[Supplied material — start]

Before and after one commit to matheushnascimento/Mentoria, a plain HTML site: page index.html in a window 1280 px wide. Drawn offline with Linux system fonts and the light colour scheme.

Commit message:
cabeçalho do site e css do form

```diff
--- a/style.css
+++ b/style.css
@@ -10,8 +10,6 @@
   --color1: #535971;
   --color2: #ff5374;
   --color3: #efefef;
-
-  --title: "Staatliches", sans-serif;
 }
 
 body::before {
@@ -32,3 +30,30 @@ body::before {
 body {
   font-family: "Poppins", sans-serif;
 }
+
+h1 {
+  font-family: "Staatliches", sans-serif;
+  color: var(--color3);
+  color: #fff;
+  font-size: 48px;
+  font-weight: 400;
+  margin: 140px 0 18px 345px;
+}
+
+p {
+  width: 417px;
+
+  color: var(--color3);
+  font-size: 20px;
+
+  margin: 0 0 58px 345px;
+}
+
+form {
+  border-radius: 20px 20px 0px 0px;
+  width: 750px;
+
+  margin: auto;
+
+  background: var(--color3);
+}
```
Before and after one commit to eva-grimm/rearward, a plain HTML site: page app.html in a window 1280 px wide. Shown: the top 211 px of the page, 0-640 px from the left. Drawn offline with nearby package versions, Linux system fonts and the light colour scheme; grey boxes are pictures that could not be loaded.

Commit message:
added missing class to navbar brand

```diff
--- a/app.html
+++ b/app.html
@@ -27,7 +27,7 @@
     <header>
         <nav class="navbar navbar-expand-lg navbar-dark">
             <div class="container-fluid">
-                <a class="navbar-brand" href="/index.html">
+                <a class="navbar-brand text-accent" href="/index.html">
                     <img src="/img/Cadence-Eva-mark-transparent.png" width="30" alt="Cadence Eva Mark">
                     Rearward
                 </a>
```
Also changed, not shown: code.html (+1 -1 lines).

[Supplied material — finish]

Task to carry out: Every record must be retyped so that it matches the original exactly.

Written response:
Before and after one commit to matheushnascimento/Mentoria, a plain HTML site: page index.html in a window 1280 px wide. Drawn offline with Linux system fonts and the light colour scheme.

Commit message:
cabeçalho do site e css do form

```diff
--- a/style.css
+++ b/style.css
@@ -10,8 +10,6 @@
   --color1: #535971;
   --color2: #ff5374;
   --color3: #efefef;
-
-  --title: "Staatliches", sans-serif;
 }
 
 body::before {
@@ -32,3 +30,30 @@ body::before {
 body {
   font-family: "Poppins", sans-serif;
 }
+
+h1 {
+  font-family: "Staatliches", sans-serif;
+  color: var(--color3);
+  color: #fff;
+  font-size: 48px;
+  font-weight: 400;
+  margin: 140px 0 18px 345px;
+}
+
+p {
+  width: 417px;
+
+  color: var(--color3);
+  font-size: 20px;
+
+  margin: 0 0 58px 345px;
+}
+
+form {
+  border-radius: 20px 20px 0px 0px;
+  width: 750px;
+
+  margin: auto;
+
+  background: var(--color3);
+}
```
Before and after one commit to eva-grimm/rearward, a plain HTML site: page app.html in a window 1280 px wide. Shown: the top 211 px of the page, 0-640 px from the left. Drawn offline with nearby package versions, Linux system fonts and the light colour scheme; grey boxes are pictures that could not be loaded.

Commit message:
added missing class to navbar brand

```diff
--- a/app.html
+++ b/app.html
@@ -27,7 +27,7 @@
     <header>
         <nav class="navbar navbar-expand-lg navbar-dark">
             <div class="container-fluid">
-                <a class="navbar-brand" href="/index.html">
+                <a class="navbar-brand text-accent" href="/index.html">
                     <img src="/img/Cadence-Eva-mark-transparent.png" width="30" alt="Cadence Eva Mark">
                     Rearward
                 </a>
```
Also changed, not shown: code.html (+1 -1 lines).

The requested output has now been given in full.